### PROBLEM REQUIREMENTS
If a line of the data below contains the string "export", count it, then state the total alone.

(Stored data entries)
++++++
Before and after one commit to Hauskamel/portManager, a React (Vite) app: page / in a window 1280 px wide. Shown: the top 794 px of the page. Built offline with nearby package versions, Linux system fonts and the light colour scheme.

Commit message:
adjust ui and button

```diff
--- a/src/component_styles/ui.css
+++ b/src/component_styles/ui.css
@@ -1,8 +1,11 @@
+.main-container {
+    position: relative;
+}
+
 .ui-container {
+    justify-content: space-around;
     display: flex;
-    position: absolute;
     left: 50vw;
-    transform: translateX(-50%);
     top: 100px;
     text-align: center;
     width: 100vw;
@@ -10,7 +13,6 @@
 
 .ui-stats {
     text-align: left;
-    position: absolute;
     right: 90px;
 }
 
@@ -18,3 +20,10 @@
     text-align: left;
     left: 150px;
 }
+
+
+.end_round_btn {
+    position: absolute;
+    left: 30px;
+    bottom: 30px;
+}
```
++++++
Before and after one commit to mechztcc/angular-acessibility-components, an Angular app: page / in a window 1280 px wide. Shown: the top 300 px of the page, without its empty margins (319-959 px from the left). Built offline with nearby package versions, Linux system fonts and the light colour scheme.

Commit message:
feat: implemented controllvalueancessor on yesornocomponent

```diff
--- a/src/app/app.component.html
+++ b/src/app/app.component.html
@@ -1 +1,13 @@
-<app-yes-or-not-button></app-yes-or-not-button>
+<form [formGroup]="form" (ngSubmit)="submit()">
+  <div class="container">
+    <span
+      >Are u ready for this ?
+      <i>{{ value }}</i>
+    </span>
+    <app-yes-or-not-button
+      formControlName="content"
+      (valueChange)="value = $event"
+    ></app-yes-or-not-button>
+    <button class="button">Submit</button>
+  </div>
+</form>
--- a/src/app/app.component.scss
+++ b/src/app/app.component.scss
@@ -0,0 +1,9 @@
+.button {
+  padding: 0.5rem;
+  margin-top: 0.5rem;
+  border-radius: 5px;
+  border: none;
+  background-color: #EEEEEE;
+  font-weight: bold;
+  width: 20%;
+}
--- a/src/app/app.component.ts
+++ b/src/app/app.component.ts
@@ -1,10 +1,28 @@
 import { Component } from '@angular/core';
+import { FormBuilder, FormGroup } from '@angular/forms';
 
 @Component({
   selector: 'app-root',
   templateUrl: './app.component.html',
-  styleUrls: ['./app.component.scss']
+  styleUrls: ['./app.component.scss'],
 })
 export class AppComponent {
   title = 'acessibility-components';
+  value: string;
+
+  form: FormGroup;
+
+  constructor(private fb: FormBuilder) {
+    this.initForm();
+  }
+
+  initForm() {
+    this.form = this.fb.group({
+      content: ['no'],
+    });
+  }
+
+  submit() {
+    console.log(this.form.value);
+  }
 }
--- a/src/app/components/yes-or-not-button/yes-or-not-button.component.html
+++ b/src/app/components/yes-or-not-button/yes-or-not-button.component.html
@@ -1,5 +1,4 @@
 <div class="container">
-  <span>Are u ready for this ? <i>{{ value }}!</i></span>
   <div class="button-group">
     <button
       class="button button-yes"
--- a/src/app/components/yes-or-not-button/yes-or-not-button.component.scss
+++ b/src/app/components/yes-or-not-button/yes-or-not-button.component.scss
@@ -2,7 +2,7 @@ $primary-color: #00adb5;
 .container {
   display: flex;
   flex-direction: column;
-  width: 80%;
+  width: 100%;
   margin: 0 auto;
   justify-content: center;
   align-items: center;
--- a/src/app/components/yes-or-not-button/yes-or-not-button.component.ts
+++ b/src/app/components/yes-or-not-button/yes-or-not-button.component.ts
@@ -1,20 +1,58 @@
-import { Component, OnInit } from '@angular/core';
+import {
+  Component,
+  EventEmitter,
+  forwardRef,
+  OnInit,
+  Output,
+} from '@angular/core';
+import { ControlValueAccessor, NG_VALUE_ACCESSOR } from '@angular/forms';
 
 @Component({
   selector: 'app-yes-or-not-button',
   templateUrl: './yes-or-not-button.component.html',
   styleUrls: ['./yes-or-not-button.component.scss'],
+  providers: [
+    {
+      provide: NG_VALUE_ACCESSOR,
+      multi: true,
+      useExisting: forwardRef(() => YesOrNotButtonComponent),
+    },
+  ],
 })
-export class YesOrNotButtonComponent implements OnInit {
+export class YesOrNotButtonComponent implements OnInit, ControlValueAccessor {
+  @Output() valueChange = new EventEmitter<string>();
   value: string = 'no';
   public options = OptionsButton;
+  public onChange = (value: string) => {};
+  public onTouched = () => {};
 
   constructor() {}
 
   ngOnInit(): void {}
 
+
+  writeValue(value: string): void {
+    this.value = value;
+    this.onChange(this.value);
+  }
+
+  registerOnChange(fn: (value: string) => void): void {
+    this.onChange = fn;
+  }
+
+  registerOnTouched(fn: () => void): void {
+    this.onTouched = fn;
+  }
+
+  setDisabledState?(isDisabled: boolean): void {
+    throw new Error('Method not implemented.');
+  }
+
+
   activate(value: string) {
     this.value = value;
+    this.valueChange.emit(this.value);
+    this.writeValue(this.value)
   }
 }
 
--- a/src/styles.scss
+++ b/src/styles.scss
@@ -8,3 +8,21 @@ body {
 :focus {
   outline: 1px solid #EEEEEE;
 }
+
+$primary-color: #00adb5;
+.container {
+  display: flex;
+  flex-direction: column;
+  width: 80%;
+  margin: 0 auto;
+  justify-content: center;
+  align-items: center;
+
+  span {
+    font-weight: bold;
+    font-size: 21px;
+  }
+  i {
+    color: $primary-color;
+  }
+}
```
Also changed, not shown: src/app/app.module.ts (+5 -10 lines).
++++++
### RESULT OF THE EXERCISE
3